I’m sure you’ve seen them on your feed: made-for-Instagram spaces are taking over the social media landscape. These installations seem to be popping up all over the place, from L.A.’s Happy Place to N.Y.C.’s Egg House, and these ‘Instagram Museums’ are the latest craze that’s redefining the selfie standard. I sat down with Chris Bolman of the creative group Nameless Network to discuss their understanding of this viral phenomenon as well as their upcoming interactive pop-up Museum of Pizza.
Ian Kelley: Could you give us a little history about the Nameless Network?
Chris Bolman: Nameless Network is a Brooklyn-based youth media company co-founded in 2015 by three ex-VICE employees—Kareem Rahma, Alex Serio, and Max Nelson—to bring knowledge and discovery to the next generation of learners, dreamers, and late night snackers.
IK: What are some of the challenges your team faces in such a creative industry?
CB: Media itself is an incredibly fast and dynamic space. Digital power players like Facebook and Google have up-ended the economics of traditional news; they end up being gatekeepers or middle-men for a lot of publisher revenue [and attention], and it's just a space in general where you have to be extremely flexible and adaptive. BuzzFeed is selling kitchen products at Walmart, Refinery29 is investing a lot into 29Rooms, and the reason is because traditional publishing is a very hard business to be in for the foreseeable future.
IK: We're seeing a lot more of these interactive pop-up museums lately. What do you think is driving the need for these spaces?
CB: It's the intersection of a few different trends and factors. Amazon is making it very hard for traditional [legacy] retail, so you have a lot of spaces opening up that need to find new models and tenants.
Instagram, as we all know, is a huge driving force in culture. This is a complex dynamic or relationship [culture manifests itself on Instagram; Instagram broadcasts it and ends up reshaping culture], but the reality is: there's a lot more demand for immersive visual experiences you can simultaneously share with your friends—both online and offline. If you look at artists like Yayoi Kusama or creators like Es Devlin who have a lot of cultural momentum right now, it's because of the fact that their work translates so well via photography and video.

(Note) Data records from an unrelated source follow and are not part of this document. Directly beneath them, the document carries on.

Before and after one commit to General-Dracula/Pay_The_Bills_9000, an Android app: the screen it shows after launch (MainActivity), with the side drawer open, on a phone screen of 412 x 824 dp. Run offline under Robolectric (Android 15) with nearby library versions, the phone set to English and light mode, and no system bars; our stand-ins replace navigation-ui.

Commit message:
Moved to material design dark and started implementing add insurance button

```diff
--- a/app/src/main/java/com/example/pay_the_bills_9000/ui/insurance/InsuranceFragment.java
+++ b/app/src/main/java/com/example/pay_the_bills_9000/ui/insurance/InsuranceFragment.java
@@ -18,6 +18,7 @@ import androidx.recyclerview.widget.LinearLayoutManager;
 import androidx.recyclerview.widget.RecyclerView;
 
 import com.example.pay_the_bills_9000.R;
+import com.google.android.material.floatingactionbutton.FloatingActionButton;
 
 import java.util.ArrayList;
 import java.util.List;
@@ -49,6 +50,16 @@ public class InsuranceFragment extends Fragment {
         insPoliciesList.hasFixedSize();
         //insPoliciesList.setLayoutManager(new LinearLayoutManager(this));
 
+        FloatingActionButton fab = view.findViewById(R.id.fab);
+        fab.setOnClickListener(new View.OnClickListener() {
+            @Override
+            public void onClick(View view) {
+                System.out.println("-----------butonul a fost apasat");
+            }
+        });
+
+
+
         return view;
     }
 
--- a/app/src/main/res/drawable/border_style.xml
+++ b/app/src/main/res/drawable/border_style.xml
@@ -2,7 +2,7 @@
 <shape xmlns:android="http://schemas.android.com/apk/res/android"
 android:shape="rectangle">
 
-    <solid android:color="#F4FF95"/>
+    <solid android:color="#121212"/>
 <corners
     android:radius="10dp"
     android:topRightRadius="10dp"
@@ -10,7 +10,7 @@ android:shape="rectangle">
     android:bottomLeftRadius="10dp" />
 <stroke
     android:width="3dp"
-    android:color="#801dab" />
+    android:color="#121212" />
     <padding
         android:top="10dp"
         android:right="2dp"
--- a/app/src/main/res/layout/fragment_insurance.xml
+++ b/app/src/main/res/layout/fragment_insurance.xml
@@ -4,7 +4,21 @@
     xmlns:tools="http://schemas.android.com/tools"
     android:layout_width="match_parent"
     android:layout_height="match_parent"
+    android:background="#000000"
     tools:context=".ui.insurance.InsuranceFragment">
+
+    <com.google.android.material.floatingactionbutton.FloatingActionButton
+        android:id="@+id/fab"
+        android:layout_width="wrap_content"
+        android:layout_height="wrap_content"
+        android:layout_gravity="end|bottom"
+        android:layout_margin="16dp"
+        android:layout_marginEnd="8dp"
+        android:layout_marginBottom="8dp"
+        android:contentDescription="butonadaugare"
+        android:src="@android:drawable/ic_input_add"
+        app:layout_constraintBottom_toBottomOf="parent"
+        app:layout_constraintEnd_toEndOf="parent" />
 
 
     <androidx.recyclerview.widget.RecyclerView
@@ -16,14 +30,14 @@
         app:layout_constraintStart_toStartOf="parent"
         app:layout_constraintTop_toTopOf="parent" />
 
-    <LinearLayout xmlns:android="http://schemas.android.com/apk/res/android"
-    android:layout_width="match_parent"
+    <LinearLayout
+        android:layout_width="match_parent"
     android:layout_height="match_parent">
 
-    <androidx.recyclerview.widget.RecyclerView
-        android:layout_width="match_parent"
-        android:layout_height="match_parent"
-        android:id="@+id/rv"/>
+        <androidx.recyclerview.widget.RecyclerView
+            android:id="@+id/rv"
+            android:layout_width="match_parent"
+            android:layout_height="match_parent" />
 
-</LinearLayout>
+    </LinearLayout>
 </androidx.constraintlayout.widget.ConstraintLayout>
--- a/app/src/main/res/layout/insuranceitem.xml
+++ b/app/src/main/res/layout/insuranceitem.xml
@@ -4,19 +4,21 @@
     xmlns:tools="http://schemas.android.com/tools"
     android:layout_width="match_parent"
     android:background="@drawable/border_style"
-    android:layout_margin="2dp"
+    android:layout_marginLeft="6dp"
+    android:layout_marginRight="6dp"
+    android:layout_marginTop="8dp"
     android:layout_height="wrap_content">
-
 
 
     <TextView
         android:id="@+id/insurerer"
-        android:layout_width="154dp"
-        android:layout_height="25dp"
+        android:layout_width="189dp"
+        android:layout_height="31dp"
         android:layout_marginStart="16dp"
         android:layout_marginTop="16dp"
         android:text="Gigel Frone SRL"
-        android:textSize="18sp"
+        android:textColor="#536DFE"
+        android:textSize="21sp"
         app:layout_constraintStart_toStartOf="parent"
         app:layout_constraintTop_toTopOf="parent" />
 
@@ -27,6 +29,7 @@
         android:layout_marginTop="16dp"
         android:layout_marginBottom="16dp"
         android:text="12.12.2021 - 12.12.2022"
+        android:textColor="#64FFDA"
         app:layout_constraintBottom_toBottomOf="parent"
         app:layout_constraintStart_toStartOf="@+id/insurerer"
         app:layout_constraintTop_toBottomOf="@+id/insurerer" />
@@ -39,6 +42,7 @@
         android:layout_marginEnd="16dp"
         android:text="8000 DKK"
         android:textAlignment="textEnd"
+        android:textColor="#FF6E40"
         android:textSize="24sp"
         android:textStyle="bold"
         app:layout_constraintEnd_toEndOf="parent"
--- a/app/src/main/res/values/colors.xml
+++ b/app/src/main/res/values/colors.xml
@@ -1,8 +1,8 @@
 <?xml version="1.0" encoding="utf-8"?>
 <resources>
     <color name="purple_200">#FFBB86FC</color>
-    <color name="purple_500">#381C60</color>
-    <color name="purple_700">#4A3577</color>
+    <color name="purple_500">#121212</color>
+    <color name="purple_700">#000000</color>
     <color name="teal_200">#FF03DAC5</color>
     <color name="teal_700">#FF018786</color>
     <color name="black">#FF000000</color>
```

Relatedly, I also think in some aspects because of the prevalence of digital and social media, people do value real-world scarcity and unique experiences. So it's simultaneously a reaction to the Internet and powered by the Internet.

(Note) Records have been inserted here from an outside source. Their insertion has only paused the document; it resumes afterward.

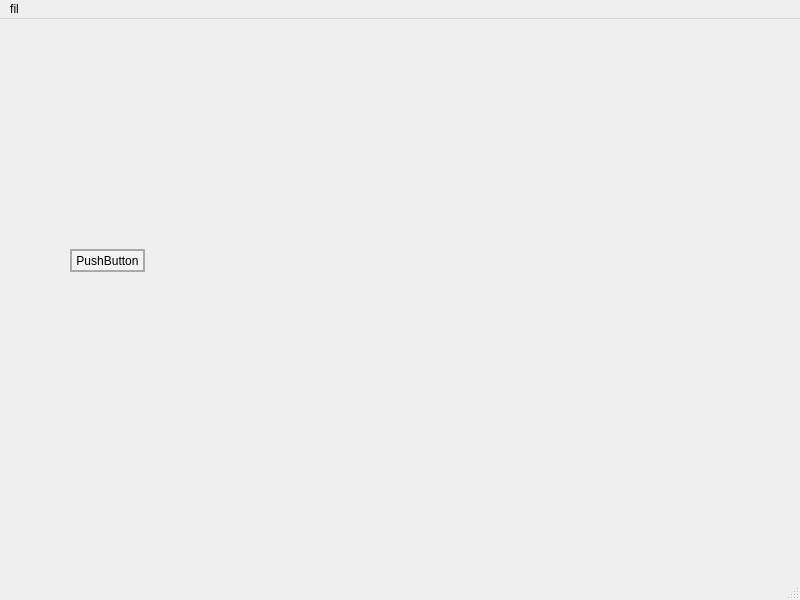
shaun-boy/record1, file UI/test.ui: the form before one commit.
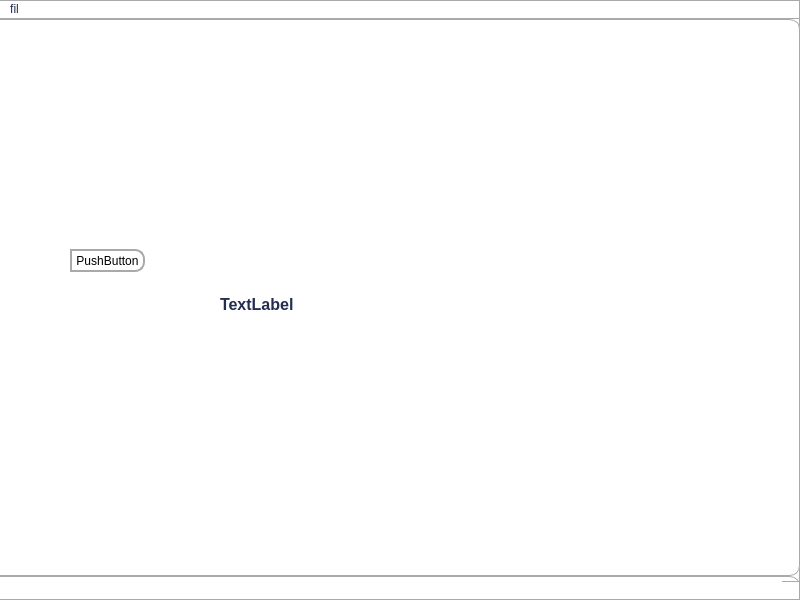
The form after the commit. Icons and pictures are not drawn.

What changed in the file:
```diff
--- a/UI/test.ui
+++ b/UI/test.ui
@@ -13,6 +13,23 @@
   <property name="windowTitle">
    <string>MainWindow</string>
   </property>
+  <property name="styleSheet">
+   <string notr="true">QWidget{
+    color:#232C51;
+    background:white;
+    border-top:1px solid darkGray;
+    border-bottom:1px solid darkGray;
+    border-right:1px solid darkGray;
+    border-top-right-radius:10px;
+    border-bottom-right-radius:10px;
+  }
+  QLabel{
+    border:none;
+    font-size:16px;
+    font-weight:700;
+    font-family: &quot;Helvetica Neue&quot;, Helvetica, Arial, sans-serif;
+  }</string>
+  </property>
   <widget class="QWidget" name="centralwidget">
    <widget class="QPushButton" name="pushButton">
     <property name="geometry">
@@ -43,6 +60,22 @@
      <string>PushButton</string>
     </property>
    </widget>
+   <widget class="QLabel" name="label">
+    <property name="geometry">
+     <rect>
+      <x>220</x>
+      <y>260</y>
+      <width>111</width>
+      <height>51</height>
+     </rect>
+    </property>
+    <property name="styleSheet">
+     <string notr="true">border-image:url(C:/Users/DELL/Pictures/Saved Pictures/1.jpg);</string>
+    </property>
+    <property name="text">
+     <string>TextLabel</string>
+    </property>
+   </widget>
   </widget>
   <widget class="QMenuBar" name="menubar">
    <property name="geometry">
```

IK: Is it hard finding artists with pieces that already fit the theme of the museum? Or do you already have artists in mind?

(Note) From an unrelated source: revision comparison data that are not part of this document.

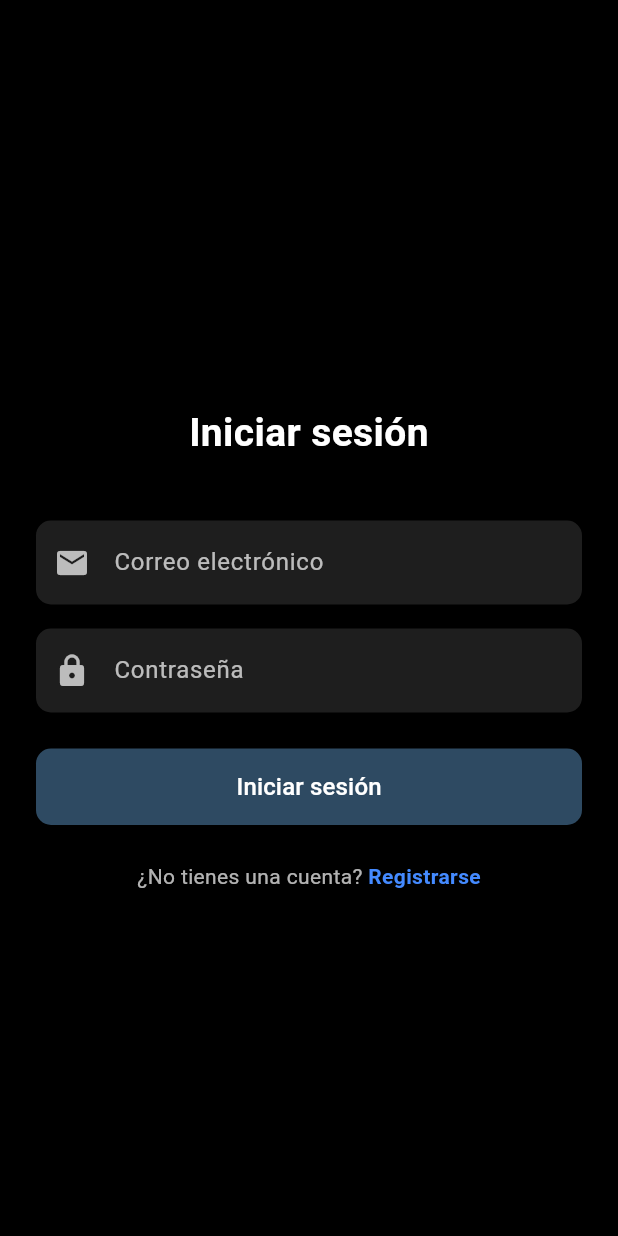
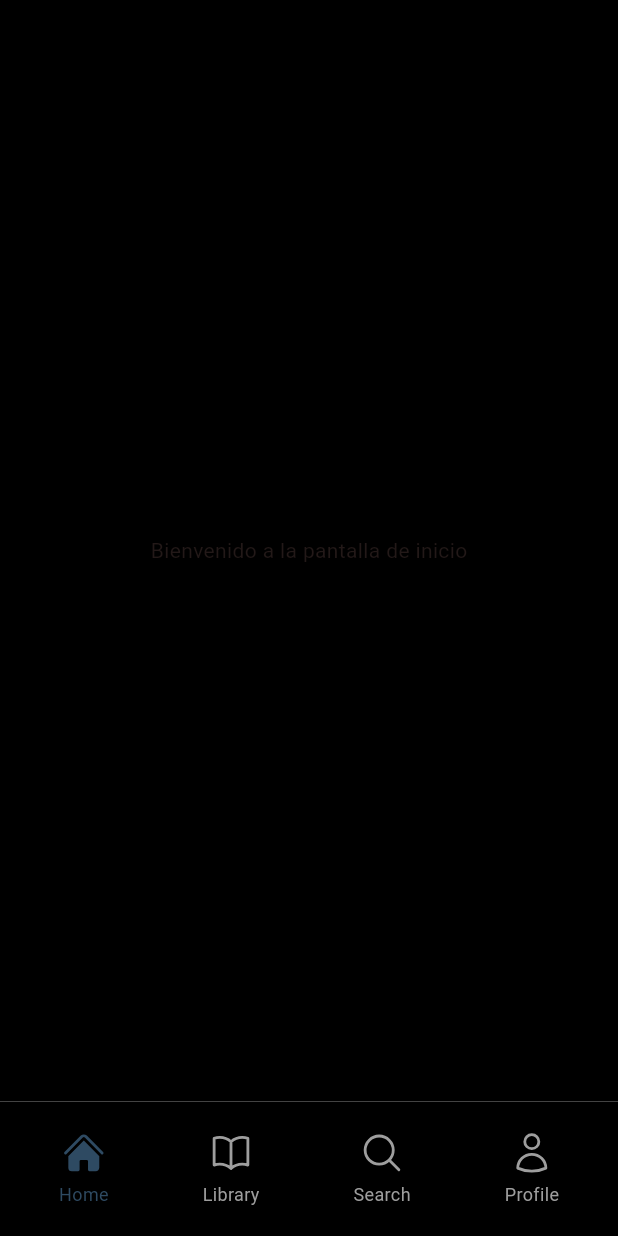
Before and after one commit to JoaquinRouge/Proyecto-TP3, a Flutter app: the LoginScreen screen opened by its route, after a tap on "Iniciar sesión", on a phone screen of 412 x 824 dp. Run offline on Flutter 3.47's test engine with Material 3 defaults, Android fonts, the light colour scheme and no system bars; our stand-ins replace go_router, heroicons.

Commit message:
agregado de bottomBar y pantallas correspondientes vacias

```diff
--- /dev/null
+++ b/lib/core/components/bottomBar.dart
@@ -0,0 +1,64 @@
+import 'package:flutter/material.dart';
+import 'package:go_router/go_router.dart';
+import 'package:heroicons/heroicons.dart';
+
+class CustomBottomBar extends StatelessWidget {
+  final String currentRoute;
+  const CustomBottomBar({super.key, required this.currentRoute});
+
+  @override
+  Widget build(BuildContext context) {
+    return Container(
+      height: 90,
+      decoration: BoxDecoration(
+        border: Border(
+          top: BorderSide(color: Colors.grey.shade300, width: 0.2),
+        ),
+      ),
+      child: Padding(
+        padding: const EdgeInsets.all(8.0),
+        child: Row(
+          mainAxisAlignment: MainAxisAlignment.spaceAround,
+          children: [
+            navItem(context, HeroIcons.home, 'Home', '/home'),
+            navItem(context, HeroIcons.bookOpen, 'Library', '/library'),
+            navItem(context, HeroIcons.magnifyingGlass, 'Search', '/search'),
+            navItem(context, HeroIcons.user, 'Profile', '/profile'),
+          ],
+        ),
+      ),
+    );
+  }
+
+  Column navItem(BuildContext context, HeroIcons icon, String label, String route) {
+    final bool isSelected = currentRoute == route;
+    final Color color = isSelected ? Theme.of(context).colorScheme.primary : Colors.grey;
+
+    return Column(
+      mainAxisSize: MainAxisSize.min,
+      children: [
+        GestureDetector(
+          onTap: () {
+            if (!isSelected) {
+              GoRouter.of(context).go(route);
+            }
+          },
+          child: HeroIcon(
+            icon,
+            style: isSelected ? HeroIconStyle.solid : HeroIconStyle.outline,
+            size: 30,
+            color: color,
+          ),
+        ),
+        const SizedBox(height: 4),
+        Text(
+          label,
+          style: TextStyle(
+            color: color,
+            fontSize: 12,
+          ),
+        ),
+      ],
+    );
+  }
+}
--- a/lib/core/router/app_router.dart
+++ b/lib/core/router/app_router.dart
@@ -1,20 +1,38 @@
 import 'package:go_router/go_router.dart';
+import 'package:proyecto_tp3/presentation/screens/home_screen.dart';
+import 'package:proyecto_tp3/presentation/screens/library_screen.dart';
 import 'package:proyecto_tp3/presentation/screens/login_screen.dart';
+import 'package:proyecto_tp3/presentation/screens/profile_screen.dart';
 import 'package:proyecto_tp3/presentation/screens/register_screen.dart';
+import 'package:proyecto_tp3/presentation/screens/search_screen.dart';
 
 final GoRouter appRouter = GoRouter(
   initialLocation: '/login',
   routes: [
     GoRoute(
       path: '/login',
-      builder: (context, state) {
-        return LoginScreen();
-      },
+      builder: (context, state) => LoginScreen(),
     ),
     GoRoute(
-      path:'/register',
-      builder: (context, state) {
-      return RegisterScreen(); // Cambiar por RegisterScreen() cuando esté implementado
-    })
+      path: '/register',
+      builder: (context, state) => RegisterScreen(),
+    ),
+    GoRoute(
+      path: '/home',
+      pageBuilder: (context, state) => const NoTransitionPage(child: HomeScreen()),
+    ),
+    GoRoute(
+      path: '/library',
+      pageBuilder: (context, state) => const NoTransitionPage(child: LibraryScreen()),
+    ),
+    GoRoute(
+      path: '/search',
+      pageBuilder: (context, state) => const NoTransitionPage(child: SearchScreen()),
+    ),
+    GoRoute(
+      path: '/profile',
+      pageBuilder: (context, state) => const NoTransitionPage(child: ProfileScreen()),
+    ),
   ],
-); // GoRoute
+);
+ // GoRoute
--- a/lib/core/theme/app_theme.dart
+++ b/lib/core/theme/app_theme.dart
@@ -26,6 +26,7 @@ class AppTheme {
         brightness: isDarkMode ? Brightness.dark : Brightness.light,
         primary: const Color(0xFF2E4A62), // 👈 azul definido como primary
       ),
+      scaffoldBackgroundColor: Colors.black
     );
   }
 }
--- /dev/null
+++ b/lib/presentation/screens/home_screen.dart
@@ -0,0 +1,16 @@
+import 'package:flutter/material.dart';
+import 'package:proyecto_tp3/core/components/bottomBar.dart';
+
+class HomeScreen extends StatelessWidget {
+  const HomeScreen({super.key});
+
+  @override
+  Widget build(BuildContext context) {
+    return const Scaffold(
+      body: Center(
+        child: Text('Bienvenido a la pantalla de inicio'),
+      ),
+      bottomNavigationBar: CustomBottomBar(currentRoute: "/home",),
+    );
+  }
+}
--- /dev/null
+++ b/lib/presentation/screens/library_screen.dart
@@ -0,0 +1,16 @@
+import 'package:flutter/material.dart';
+import 'package:proyecto_tp3/core/components/bottomBar.dart';
+
+class LibraryScreen extends StatelessWidget {
+  const LibraryScreen({super.key});
+
+  @override
+  Widget build(BuildContext context) {
+    return const Scaffold(
+      body: Center(
+        child: Text('Bienvenido a la pantalla de biblioteca'),
+      ),
+      bottomNavigationBar: CustomBottomBar(currentRoute: "/library",),
+    );
+  }
+}
--- a/lib/presentation/screens/login_screen.dart
+++ b/lib/presentation/screens/login_screen.dart
@@ -7,7 +7,6 @@ class LoginScreen extends StatelessWidget {
   @override
   Widget build(BuildContext context) {
     return Scaffold(
-      backgroundColor: Colors.black,
       body: SafeArea(
         child: Center(
           child: Padding(
@@ -71,7 +70,7 @@ class LoginScreen extends StatelessWidget {
                 // Botón de inicio de sesión
                 ElevatedButton(
                   onPressed: () {
-                    // TODO: acción de login
+                    context.go('/home');
                   },
                   style: ElevatedButton.styleFrom(
                     backgroundColor: Theme.of(context).colorScheme.primary, // azul oscuro
--- /dev/null
+++ b/lib/presentation/screens/profile_screen.dart
@@ -0,0 +1,16 @@
+import 'package:flutter/material.dart';
+import 'package:proyecto_tp3/core/components/bottomBar.dart';
+
+class ProfileScreen extends StatelessWidget {
+  const ProfileScreen({super.key});
+
+  @override
+  Widget build(BuildContext context) {
+    return const Scaffold(
+      body: Center(
+        child: Text('Bienvenido a la pantalla de perfil'),
+      ),
+      bottomNavigationBar: CustomBottomBar(currentRoute: "/profile",),
+    );
+  }
+}
--- a/lib/presentation/screens/register_screen.dart
+++ b/lib/presentation/screens/register_screen.dart
@@ -6,8 +6,7 @@ class RegisterScreen extends StatelessWidget {
 
   @override
   Widget build(BuildContext context) {
-    return Scaffold(
-      backgroundColor: Colors.black, // fondo oscuro
+    return Scaffold(// fondo oscuro
       body: SafeArea(
         child: Stack(
           children: [
--- /dev/null
+++ b/lib/presentation/screens/search_screen.dart
@@ -0,0 +1,16 @@
+import 'package:flutter/material.dart';
+import 'package:proyecto_tp3/core/components/bottomBar.dart';
+
+class SearchScreen extends StatelessWidget {
+  const SearchScreen({super.key});
+
+  @override
+  Widget build(BuildContext context) {
+    return const Scaffold(
+      body: Center(
+        child: Text('Bienvenido a la pantalla de búsqueda'),
+      ),
+      bottomNavigationBar: CustomBottomBar(currentRoute: "/search",),
+    );
+  }
+}
--- a/pubspec.yaml
+++ b/pubspec.yaml
@@ -1,6 +1,6 @@
 name: proyecto_tp3
 description: "A new Flutter project."
-publish_to: 'none'
+publish_to: "none"
 version: 0.1.0
 
 environment:
@@ -10,6 +10,7 @@ dependencies:
   flutter:
     sdk: flutter
   go_router: ^16.2.1
+  heroicons: ^0.11.0
 
 dev_dependencies:
   flutter_lints: ^5.0.0
```
Also changed, not shown: pubspec.lock.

CB: That's been one of the things we've been most pleased about—our ability to support and work with living artists and make this an artist-driven event. A lot of pop-up museums call themselves "museums," but generally don't feature any art. We wanted to flip the script on that. In addition to curated art, we've also commissioned several artists like Adam Green and Devin Troy Strother to create installations unique to the museum.
IK: Do you have any advice for students interested in creating or curating something like this on their own?
CB: Take risks and go big—but make sure you have the right team to bring it to life. The Museum of Pizza started as a pure concept, and we kind of knew it would work because of how universally loved pizza is, so we were willing to take the risk of putting it out into the world months before the museum was set to open [while some of the pieces weren't fully in place] and build it piece by piece. Our producers [Ally and LeighAnne] are complete heroes, and we couldn't have done this without them, our partners, the art community, the fine folks at Cultural Counsel, and all of the N.Y.C. pizza community. You can accomplish really ambitious things when you build the right team—far more than what you could accomplish when you try to go it alone.
IK: How do you like your pizza?
CB: Plain cheese N.Y. slice straight off the top, although a good Neopolitan or Roman pizza is a work of art in and of itself. Everyone talks about pizza as one monolithic food, but as we learned from Scott Weiner [a pizza historian—yes, that’s a thing] who runs Scott's Pizza Tours), it's really a genre food with a lot of different sub-styles and variety.
IK: Best pizza in Brooklyn?
CB: Tough call. For NY slices we love Williamsburg Pizza and Champion Pizza. I have a real soft spot for Speedy Romeo's. Bravi Raggazi in BedStuy is new but they make really nice pies. The variety is part of what makes it so great—there's really almost no such thing as bad pizza.
The exhibit will be running at the William Vale Hotel in Brooklyn from October 13th through November 18th. For tickets to the Museum of Pizza, visit their website @ museumofpizza.com.
Illustration by Sarah Inman